User interface change data:
↓

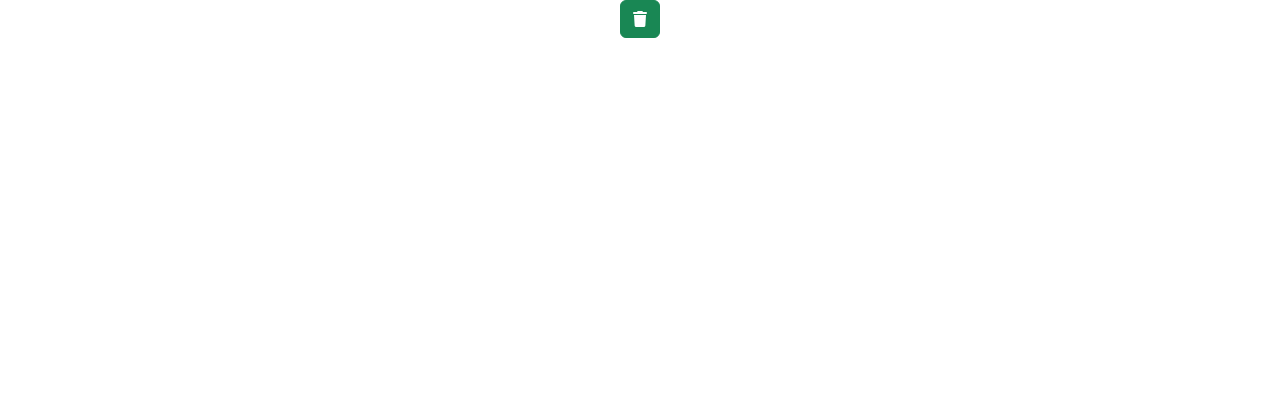
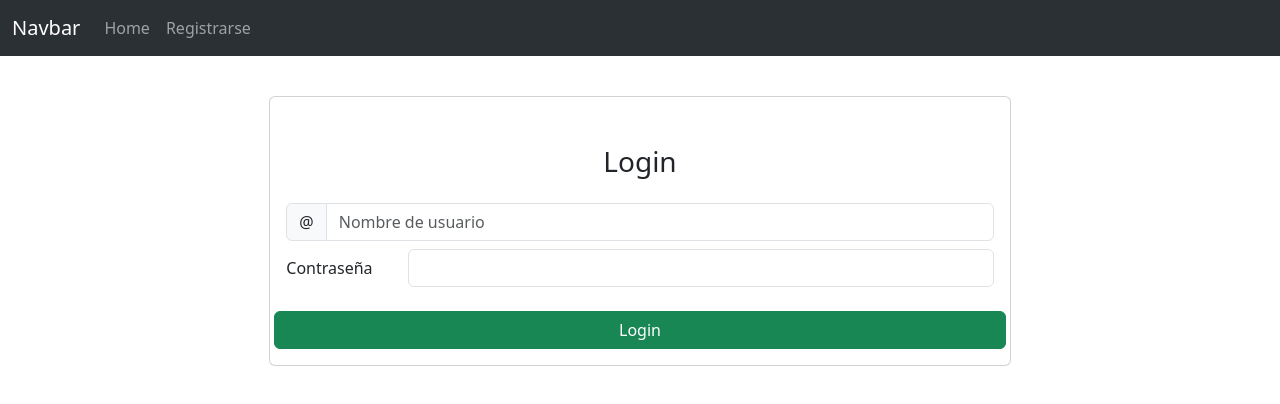
Before and after one commit to SegundoPaladines/TallerFinalFront, a React (Create React App) app: page /login in a window 1280 px wide. Shown: the top 404 px of the page. Built offline with nearby package versions, Linux system fonts and the light colour scheme.

Commit message:
Primeras instancias del login

```diff
--- a/src/App.js
+++ b/src/App.js
@@ -4,10 +4,10 @@ function App() {
   return (
     <div className="App">
       <div
-        class="container"
+        className="container"
       >
         <a className='btn btn-success' href='#'>
-          <i class="fas fa-solid fa-trash"> </i>
+          <i className="fas fa-solid fa-trash"> </i>
         </a>
       </div>
 
--- /dev/null
+++ b/src/auth/authServiceProvider/index.js
@@ -0,0 +1,69 @@
+import React, { useContext, createContext, useState, useEffect} from "react";
+
+const AuthContext = createContext({
+    isAutenticated: false,
+    getAccessToken: () => {},
+    saveUser: (usuario) => {},
+    getRefreshToken: () => {},
+    signout: () => {}
+});
+
+const AuthServiceProvider = ({children}) => {
+    const[isAutenticated, setIsAutenticated] = useState(false);
+    const[accessToken, setAccessToken] = useState("");
+
+    function checkAuth(){
+        if(accessToken){
+            //si el usuario está autenticado
+            saveUser(accessToken);
+        }else{
+            //si el usuario no está autenticado
+            const token = getRefreshToken();
+            if(token){
+                saveUser(token);
+            }else{
+                setIsAutenticated(false);
+            }
+        }
+    }
+
+    useEffect(()=>{
+        checkAuth();
+    });
+
+    function getAccessToken(){
+        return accessToken;
+    }
+
+    function getRefreshToken(){
+        const token = localStorage.getItem("token");
+        if(token){
+            return token;
+        }
+
+        return null;
+    }
+
+    function saveUser(usuario){
+        setAccessToken(usuario);
+
+        localStorage.setItem("token", usuario);
+
+        setIsAutenticated(true);
+    }
+
+    function signout() {
+        localStorage.removeItem("token");
+        setAccessToken("");
+    }
+
+    return (
+        <AuthContext.Provider value={{isAutenticated, getAccessToken, saveUser, getRefreshToken, signout}}>
+            {children}
+        </AuthContext.Provider>
+    );
+}
+
+const useAuth = () => useContext(AuthContext);
+
+export {AuthServiceProvider, useAuth};
--- /dev/null
+++ b/src/auth/index.js
@@ -0,0 +1,3 @@
+import {AuthServiceProvider, useAuth} from "./authServiceProvider";
+
+export {AuthServiceProvider, useAuth};
--- /dev/null
+++ b/src/common/defaultLayout/index.js
@@ -0,0 +1,52 @@
+const { Link } = require("react-router-dom");
+
+const DefaultLayout = ({children}) => {
+    return (
+        <>
+            <header>
+                <nav
+                    className="navbar navbar-expand-lg bg-body-tertiary fixed-top"
+                    data-bs-theme="dark"
+                >
+                        <div className="container-fluid">
+                            <Link
+                                className="navbar-brand"
+                                to="/"
+                            >Navbar</Link>
+                            <Link
+                                className="navbar-toggler"
+                                type="button"
+                                data-bs-toggle="collapse"
+                                data-bs-target="#navbarSupportedContent"
+                                aria-controls="navbarSupportedContent"
+                                aria-expanded="false"
+                                aria-label="Toggle navigation">
+                                    <span className="navbar-toggler-icon"></span>
+                            </Link>
+                            <div className="collapse navbar-collapse" id="navbarSupportedContent">
+                                <ul className="navbar-nav me-auto mb-2 mb-lg-0">
+                                    <li className="nav-item">
+                                        <Link
+                                            className="nav-link"
+                                            to="/"
+                                        >Home</Link>
+                                    </li>
+                                    <li className="nav-item">
+                                        <Link
+                                            className="nav-link"
+                                            to="/register"
+                                        >Registrarse</Link>
+                                    </li>
+                                </ul>
+                            </div>
+                        </div>
+                    </nav>
+                </header>
+            <main>
+                {children}
+            </main>
+        </>
+    );
+}
+
+export default DefaultLayout;
--- /dev/null
+++ b/src/common/index.js
@@ -0,0 +1,3 @@
+import DefaultLayout from "./defaultLayout";
+
+export {DefaultLayout};
--- a/src/index.js
+++ b/src/index.js
@@ -11,10 +11,46 @@ import '@fortawesome/fontawesome-free/css/all.min.css';
 import 'bootstrap/dist/css/bootstrap.min.css';
 import 'bootstrap/dist/js/bootstrap.bundle';
 
+//rutas
+import { createBrowserRouter, RouterProvider } from 'react-router-dom';
+
+//importar nuestras propias paginas
+import { Login, Register, Welcome} from './pages';
+import {ProtectedRoute} from './security';
+import { AuthServiceProvider } from './auth';
+
+const router = createBrowserRouter([
+  {
+    path:"/",
+    element: <App />
+  },
+  {
+    path:"/login",
+    element: <Login />
+  },
+  {
+    path:"/register",
+    element: <Register />
+  },
+  {
+    path:"/",
+    element: <ProtectedRoute />,
+    children:[
+      {
+        path:"/welcome",
+        element:<Welcome />,
+      }
+    ]
+  }
+]);
+
 const root = ReactDOM.createRoot(document.getElementById('root'));
 root.render(
   <React.StrictMode>
-    <App />
+    <AuthServiceProvider>
+
+      <RouterProvider router={router} />
+    </AuthServiceProvider>
   </React.StrictMode>
 );
 
--- /dev/null
+++ b/src/pages/index.js
@@ -0,0 +1,5 @@
+import Login from './login';
+import Register from './register';
+import Welcome from './welcome';
+
+export {Login, Register, Welcome};
--- /dev/null
+++ b/src/pages/login/index.js
@@ -0,0 +1,83 @@
+import { useState } from 'react';
+import {DefaultLayout} from '../../common'
+import {useAuth} from '../../auth';
+import {Navigate} from 'react-router-dom';
+
+const Login = () => {
+
+    const [username, setUsername] = useState("");
+    const [passwd, setPasswd] = useState("");
+
+    const auth = useAuth();
+
+    if(auth.isAutenticated){
+        return <Navigate to='/welcome'></Navigate>;
+    }
+
+    const iniciarSesion = () => {
+        auth.saveUser("juan");
+    }
+
+    return(
+        <DefaultLayout>
+            <div className="container mt-5 pt-5">
+                <div
+                    className="row justify-content-center align-items-center g-2"
+                >
+                    <div className="col-12 col-md-8">
+                        <div className="card">
+                            <h3 className="card-title text-center mt-5">Login</h3>
+                            <div className="card-body">
+                                <div className="row justify-content-center">
+                                    <div className="col-12">
+                                        <div className="input-group flex-nowrap">
+                                            <span
+                                                className="input-group-text"
+                                                id="username"
+                                            >@</span>
+                                            <input
+                                                type="text"
+                                                id="inputUsuario"
+                                                className="form-control"
+                                                placeholder="Nombre de usuario"
+                                                aria-label="username"
+                                                aria-describedby="username"
+                                                value={username}
+                                                onChange={(e) => setUsername(e.target.value)}
+                                            />
+                                        </div>
+                                        <div className="mb-4 row mt-2">
+                                            <label
+                                                htmlFor="inputPassword"
+                                                className="col-sm-12 col-lg-12 col-xl-2 col-form-label"
+                                            >Contraseña</label>
+                                            <div className="col-sm-12 col-lg-12 col-xl-10">
+                                                <input
+                                                    type="password"
+                                                    className="form-control"
+                                                    id="inputPassword"
+                                                    value={passwd}
+                                                    onChange={(e) => setPasswd(e.target.value)}
+                                                />
+                                            </div>
+                                        </div>
+                                        <div className="row">
+                                            <button
+                                                className="btn btn-success w-80"
+                                                onClick={(e) => iniciarSesion()}
+                                            >
+                                                Login
+                                            </button>
+                                        </div>
+                                    </div>
+                                </div>
+                            </div>
+                        </div>
+                    </div>
+                </div>
+            </div>
+        </DefaultLayout>
+    );
+}
+
+export default Login;
--- /dev/null
+++ b/src/pages/register/index.js
@@ -0,0 +1,7 @@
+const Register = () => {
+    return (
+        <h1>Register</h1>
+    );
+}
+
+export default Register;
--- /dev/null
+++ b/src/pages/welcome/index.js
@@ -0,0 +1,17 @@
+import { useAuth } from "../../auth/authServiceProvider";
+const Welcome = () => {
+    const auth = useAuth();
+    const cerrarSesion = () => {
+        auth.signout();
+    }
+    return(
+        <button
+            className="btn btn-success w-80"
+            onClick={(e) => cerrarSesion()}
+        >
+            Log out
+        </button>
+    );
+}
+
+export default Welcome;
--- /dev/null
+++ b/src/security/index.js
@@ -0,0 +1,3 @@
+import ProtectedRoute from "./protectedRoute";
+
+export {ProtectedRoute};
--- /dev/null
+++ b/src/security/protectedRoute/index.js
@@ -0,0 +1,10 @@
+import { Outlet, Navigate } from 'react-router-dom';
+import { useAuth } from '../../auth';
+
+const ProtectedRoute = () => {
+    const auth = useAuth();
+
+    return auth.isAutenticated? <Outlet />: <Navigate to='/login' />;
+}
+
+export default ProtectedRoute;
```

↑

WHAT TO DO: If a line of the data contains the word "signout", it counts toward the total; state that total alone.

OUTPUT BELOW: 4